> _GIVEN DATA_:

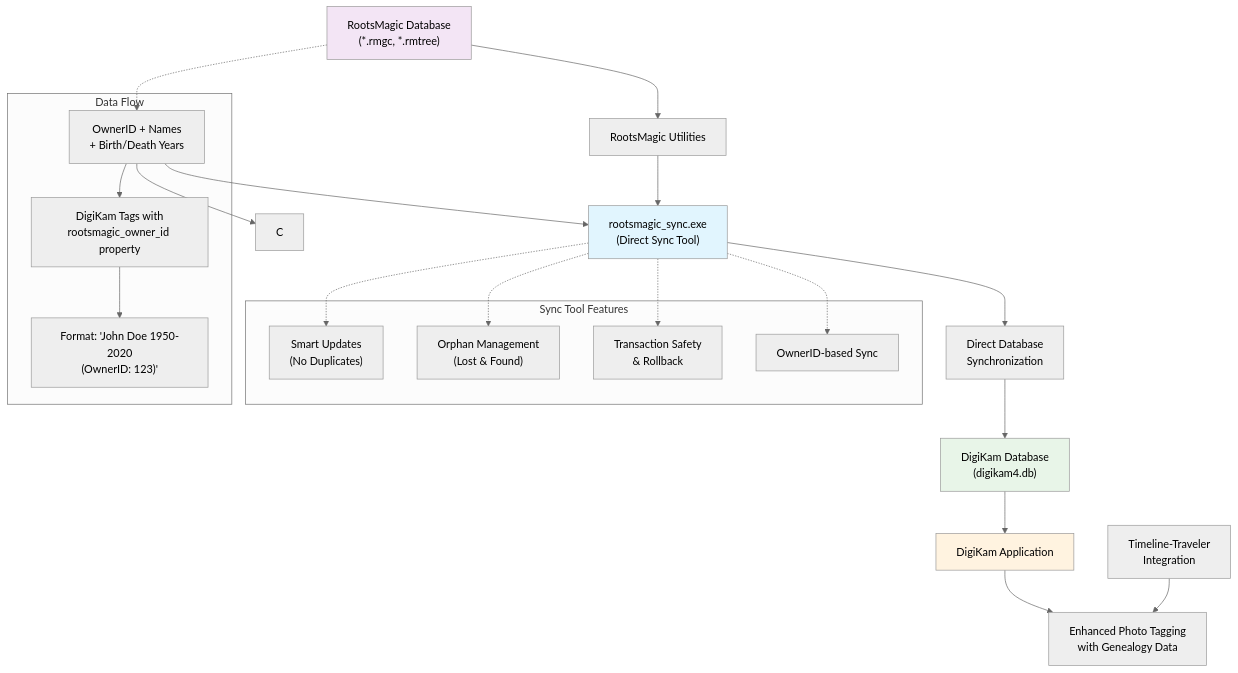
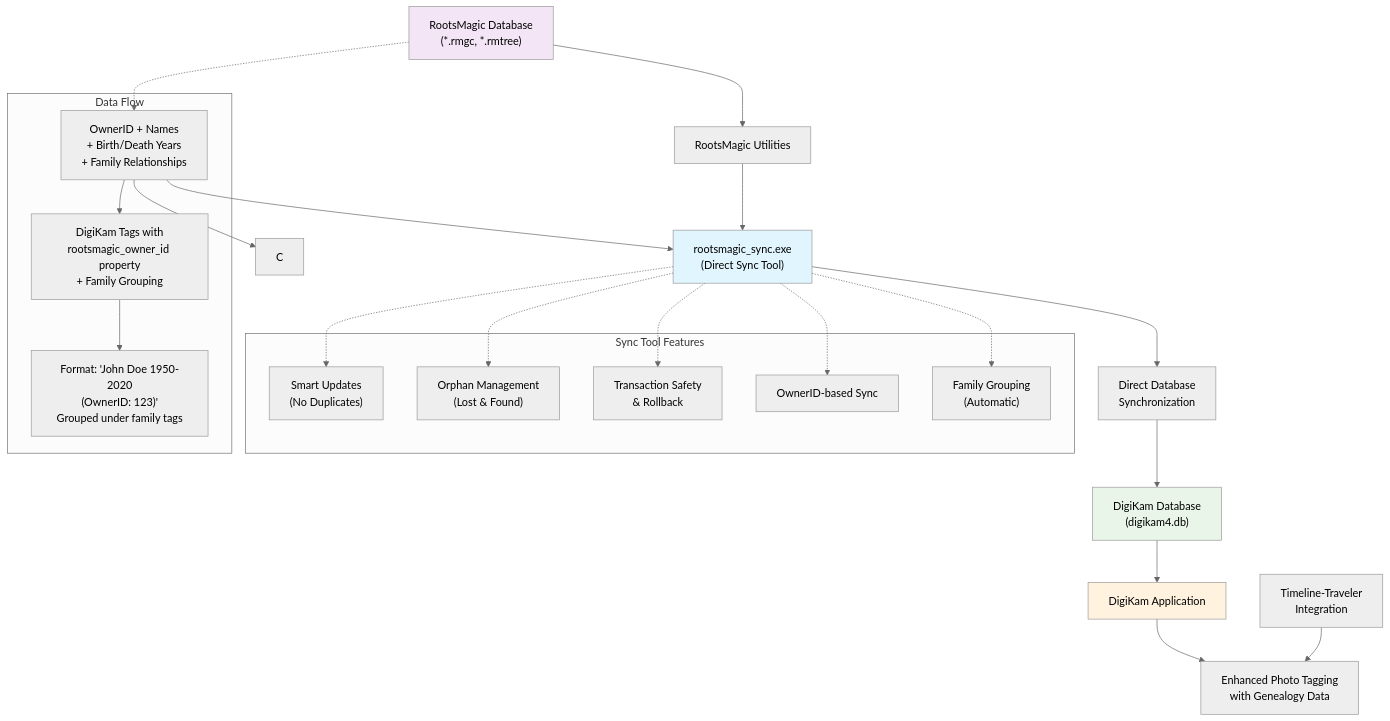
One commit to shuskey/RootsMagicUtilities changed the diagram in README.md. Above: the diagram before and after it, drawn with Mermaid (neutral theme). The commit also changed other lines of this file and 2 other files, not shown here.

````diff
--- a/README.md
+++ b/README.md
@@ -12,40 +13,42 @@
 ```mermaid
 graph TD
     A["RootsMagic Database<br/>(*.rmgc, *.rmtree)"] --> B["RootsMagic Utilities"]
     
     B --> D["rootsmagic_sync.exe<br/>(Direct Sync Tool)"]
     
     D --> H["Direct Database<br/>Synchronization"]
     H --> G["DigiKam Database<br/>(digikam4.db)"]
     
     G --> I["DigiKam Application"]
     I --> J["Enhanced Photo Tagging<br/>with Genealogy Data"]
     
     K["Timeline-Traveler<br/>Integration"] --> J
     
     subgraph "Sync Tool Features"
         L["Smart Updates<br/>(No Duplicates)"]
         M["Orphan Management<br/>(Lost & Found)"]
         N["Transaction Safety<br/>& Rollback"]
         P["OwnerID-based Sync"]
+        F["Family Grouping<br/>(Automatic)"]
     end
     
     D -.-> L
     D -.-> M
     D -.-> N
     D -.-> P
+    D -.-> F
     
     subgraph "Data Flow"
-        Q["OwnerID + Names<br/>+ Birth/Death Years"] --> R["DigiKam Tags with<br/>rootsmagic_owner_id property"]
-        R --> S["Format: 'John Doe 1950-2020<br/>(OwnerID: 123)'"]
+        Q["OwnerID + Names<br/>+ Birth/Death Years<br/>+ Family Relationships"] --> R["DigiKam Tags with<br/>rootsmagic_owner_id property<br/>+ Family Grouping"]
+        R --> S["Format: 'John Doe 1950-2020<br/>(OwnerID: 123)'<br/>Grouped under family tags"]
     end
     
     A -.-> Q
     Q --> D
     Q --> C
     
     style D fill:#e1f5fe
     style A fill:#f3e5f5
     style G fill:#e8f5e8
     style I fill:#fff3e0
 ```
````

> _PROBLEM DESCRIPTION_: Retype the records verbatim, but not their images.

> _RESULT BELOW_:
One commit to shuskey/RootsMagicUtilities changed the diagram in README.md. Above: the diagram before and after it, drawn with Mermaid (neutral theme). The commit also changed other lines of this file and 2 other files, not shown here.

````diff
--- a/README.md
+++ b/README.md
@@ -12,40 +13,42 @@
 ```mermaid
 graph TD
     A["RootsMagic Database<br/>(*.rmgc, *.rmtree)"] --> B["RootsMagic Utilities"]
     
     B --> D["rootsmagic_sync.exe<br/>(Direct Sync Tool)"]
     
     D --> H["Direct Database<br/>Synchronization"]
     H --> G["DigiKam Database<br/>(digikam4.db)"]
     
     G --> I["DigiKam Application"]
     I --> J["Enhanced Photo Tagging<br/>with Genealogy Data"]
     
     K["Timeline-Traveler<br/>Integration"] --> J
     
     subgraph "Sync Tool Features"
         L["Smart Updates<br/>(No Duplicates)"]
         M["Orphan Management<br/>(Lost & Found)"]
         N["Transaction Safety<br/>& Rollback"]
         P["OwnerID-based Sync"]
+        F["Family Grouping<br/>(Automatic)"]
     end
     
     D -.-> L
     D -.-> M
     D -.-> N
     D -.-> P
+    D -.-> F
     
     subgraph "Data Flow"
-        Q["OwnerID + Names<br/>+ Birth/Death Years"] --> R["DigiKam Tags with<br/>rootsmagic_owner_id property"]
-        R --> S["Format: 'John Doe 1950-2020<br/>(OwnerID: 123)'"]
+        Q["OwnerID + Names<br/>+ Birth/Death Years<br/>+ Family Relationships"] --> R["DigiKam Tags with<br/>rootsmagic_owner_id property<br/>+ Family Grouping"]
+        R --> S["Format: 'John Doe 1950-2020<br/>(OwnerID: 123)'<br/>Grouped under family tags"]
     end
     
     A -.-> Q
     Q --> D
     Q --> C
     
     style D fill:#e1f5fe
     style A fill:#f3e5f5
     style G fill:#e8f5e8
     style I fill:#fff3e0
 ```
````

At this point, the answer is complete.